Budgets and Cashflow
Budgets and cashflow analysis are important management tools to allow businesses to properly manage their performance; allowing them to plan ahead and make informed decisions relating to aspects such as planning, resource allocations and funding requirements.
Preparing budgets and cashflow forecast can give you a more realistic measure of where your business is heading and can help you to avoid problems before they occur. They also provide:
A measure, to compare with actual performance over time, to help a business stay on-track with its objectives
Provide a means to compare past history with future expectations, for strategic planning
- Useful mechanism when seeking finance, as it shows lenders you have the capacity to pay them back.
A budget is effectively a forecast (based on history or on assumptions on changing conditions, or both), to provide a benchmark against which actual performance can be compared.
A Budget provides business owners with greater control over their business activities, as it allows them to set goals, forward plan and make appropriate decisions relating to their business, with the benefits of being able to compare actual performance of the business with the expectations and assumptions used in setting the budgets.
Budgets help business owners to allocate funds for specific purposes and can also assist businesses to obtain finance by supporting expectations of future profits and cashflow.
When preparing a budget the starting point is to determine the time frame that it relates to; which could be on a monthly, quarterly or annual basis, depending on the needs of your business.
There are a number of things you’ll need to know to put a budget in place: These include:
Most ongoing expenses are paid out of the income that is generated out of a business; although in a start-up phase there may be insufficient income to cover cost, requiring adequate funding to be in-place, compared to established businesses where the timing of income may be more predictable.

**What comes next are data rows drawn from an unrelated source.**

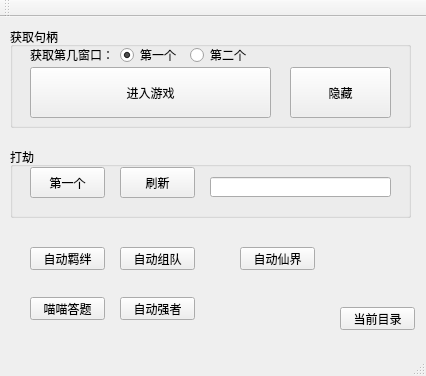
Above: mainwindow.ui from geniuscrh/huoyingHelper_qt before the change. Below: the same form after it.
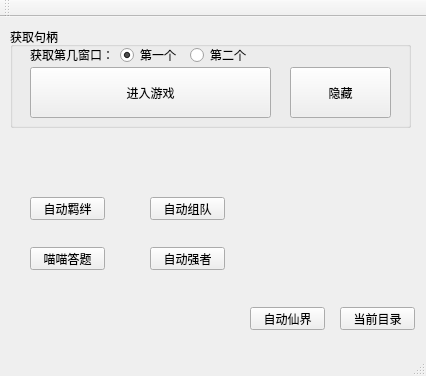
That is the form after the change. Icons and pictures are not drawn.

```diff
--- a/mainwindow.ui
+++ b/mainwindow.ui
@@ -99,60 +99,11 @@
      </property>
     </widget>
    </widget>
-   <widget class="QGroupBox" name="groupBox_2">
-    <property name="geometry">
-     <rect>
-      <x>10</x>
-      <y>130</y>
-      <width>401</width>
-      <height>71</height>
-     </rect>
-    </property>
-    <property name="title">
-     <string>打劫</string>
-    </property>
-    <widget class="QPushButton" name="plunder_btn_1">
-     <property name="geometry">
-      <rect>
-       <x>20</x>
-       <y>20</y>
-       <width>75</width>
-       <height>31</height>
-      </rect>
-     </property>
-     <property name="text">
-      <string>第一个</string>
-     </property>
-    </widget>
-    <widget class="QPushButton" name="plunder_ref_btn">
-     <property name="geometry">
-      <rect>
-       <x>110</x>
-       <y>20</y>
-       <width>75</width>
-       <height>31</height>
-      </rect>
-     </property>
-     <property name="text">
-      <string>刷新</string>
-     </property>
-    </widget>
-    <widget class="QLineEdit" name="dajieEdit">
-     <property name="geometry">
-      <rect>
-       <x>200</x>
-       <y>30</y>
-       <width>181</width>
-       <height>20</height>
-      </rect>
-     </property>
-    </widget>
-   </widget>
    <widget class="QPushButton" name="autoJibanBtn">
     <property name="geometry">
      <rect>
       <x>30</x>
-      <y>230</y>
+      <y>180</y>
       <width>75</width>
       <height>23</height>
      </rect>
@@ -164,8 +115,8 @@
    <widget class="QPushButton" name="autoXianjieBtn">
     <property name="geometry">
      <rect>
-      <x>240</x>
-      <y>230</y>
+      <x>250</x>
+      <y>290</y>
       <width>75</width>
       <height>23</height>
      </rect>
@@ -177,8 +128,8 @@
    <widget class="QPushButton" name="zuduiBtn">
     <property name="geometry">
      <rect>
-      <x>120</x>
-      <y>230</y>
+      <x>150</x>
+      <y>180</y>
       <width>75</width>
       <height>23</height>
      </rect>
@@ -190,8 +141,8 @@
    <widget class="QPushButton" name="qiangzheBtn">
     <property name="geometry">
      <rect>
-      <x>120</x>
-      <y>280</y>
+      <x>150</x>
+      <y>230</y>
       <width>75</width>
       <height>23</height>
      </rect>
@@ -204,7 +155,7 @@
     <property name="geometry">
      <rect>
       <x>30</x>
-      <y>280</y>
+      <y>230</y>
       <width>75</width>
       <height>23</height>
      </rect>
```
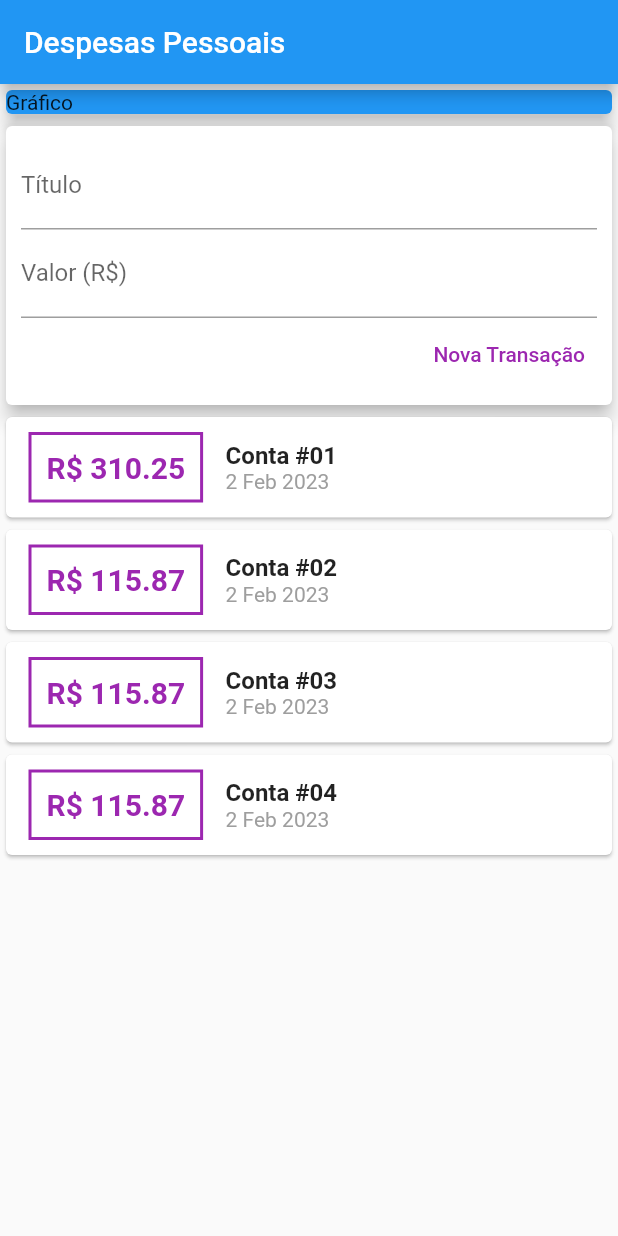
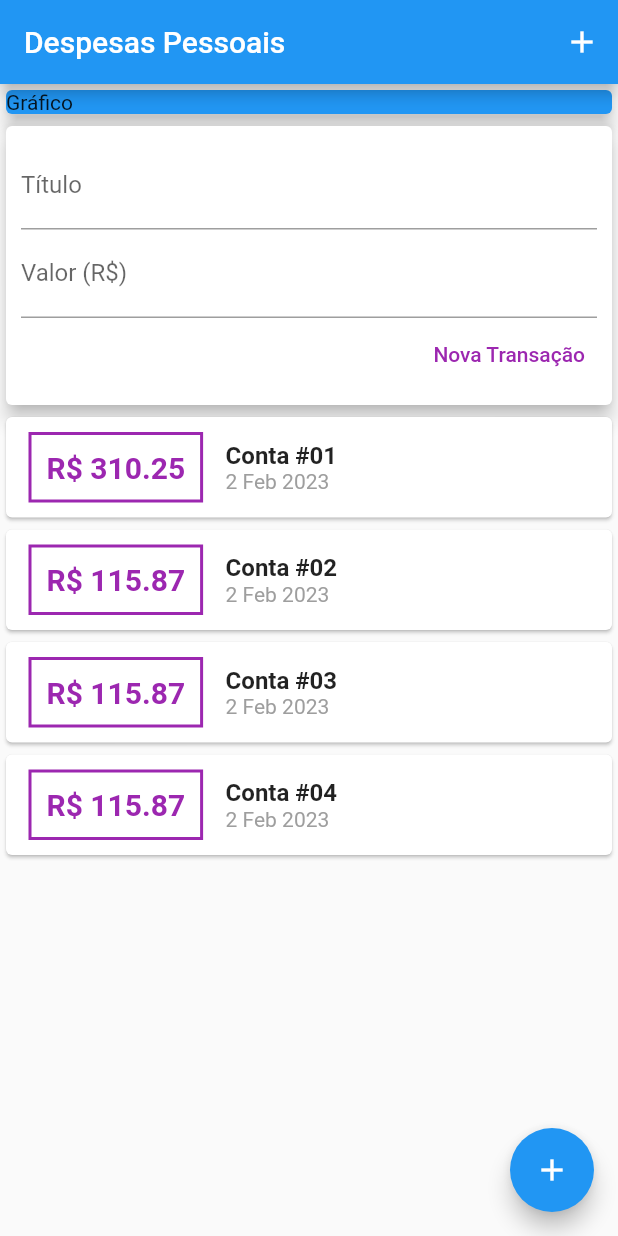
Before and after one commit to daniloas1992/CursoFlutter, a Flutter app: the screen it shows after launch, on a phone screen of 412 x 824 dp. Run offline on Flutter 3.47's test engine with Material 2 defaults, Android fonts, the phone set to English and light mode, and no system bars.

Commit message:
Botões para Adicionar Transação

```diff
--- a/expenses/lib/main.dart
+++ b/expenses/lib/main.dart
@@ -21,6 +21,12 @@ class MyHomePage extends StatelessWidget {
     return Scaffold(
       appBar: AppBar(
         title: Text('Despesas Pessoais'),
+        actions: [
+          IconButton(
+            icon: Icon(Icons.add),
+            onPressed: () {},
+          )
+        ],
       ),
       body: SingleChildScrollView(
         child: Column(
@@ -37,6 +43,11 @@ class MyHomePage extends StatelessWidget {
           ],
         ),
       ),
+      floatingActionButton: FloatingActionButton(
+        child: Icon(Icons.add),
+        onPressed: () {},
+      ),
+      floatingActionButtonLocation: FloatingActionButtonLocation.endFloat,
     );
   }
 }
```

Income may be received by a business on a regular or inconsistent (eg. seasonal) basis, which needs to be panned and mapped out over the budget period.
There are certain costs that are fixed in a business; often these types of costs are incurred on a regular or constant basis. Often fixed costs represent a high proportion of the operating costs of a business. Examples of fixed costs include wages, rent, insurances, equipment leases, telephone, bank fees and interest.
- Variable costs
There are certain costs which vary, both in terms of when they occur and the expenditure amounts that are to be paid. .Examples of variable costs include cost of materials required to generate sales, rates, utilities (such as electricity, gas, water) legal and professional fees, marketing and advertising, motor vehicle expenses, repairs & maintenance, membership & licenses.
The expected profit of a business is its income less expenses required to run the business.
After establishing a budget, to predict the profits that can be generated from the business, the next important stage is to compare the actual income and expenses against the expectations embedded in the budget; comparing the difference between the two. This analysis is crucial, as it allows the owner or management of a business to track how their business is preforming and make necessary changes where required.
Comparing actual results to budgets can assist in identifying whether corrective action is required, if there are variances between the performance of the business and its forecasts.
Cashflow forecasting is an effective way to prepare for cash expectations and requirements of a business, in advance.
Businesses can be profitable but still get into trouble because they simply do not have enough cash to pay their expenses when they are due; i.e. they become insolvent. It is therefore crucial to monitor the cashflow of a business, including the expected timing of receipts and payments, to understand how much money the business is receiving and how much it will need in the future.
A cashflow forecast needs to relate to a specific period of time; usually not more than a period of 12 months. Longer-term cashflow forecasts, spread over a period of years, are predominantly for strategic planning purposes or for planning capital investments (such as equipment, property and infrastructure decisions).
The primary purpose of the cashflow forecast is to provide the status of the business’ cash position at any point of time over that period, to support decisions during that time by identifying when there may be projected or expected shortages of cash so that payments can be managed and prioritised. So, in its simplest form, a cashflow forecast predicts whether a business will have sufficient working capital to operate during a specified period of time.
The forecast doesn’t necessarily be too complex, and can be changed if circumstances change over the period.
To calculate a cashflow forecast, you will need to look at the estimated cash-inflows and out-flows over the period; which is usually based on historical trends and results as well as predictions based on assumptions for the future. When preparing a cashflow forecast, regular cash inflow and outflows will need to be considered along with seasonal and cyclical variations. If the expected sources of cash are higher than the expected outgoing of cash, then the business will be cashflow positive. In inverse applies if it is the other way around, to be cash negative. In either situation, you will be in a better position to analyse your cashflow needs, to better plan your cash usage, allocation of funds and potentially help identify sources and timing that will be able to assist.
H&R Block can assist with your budgets and cashflow forecast for your business.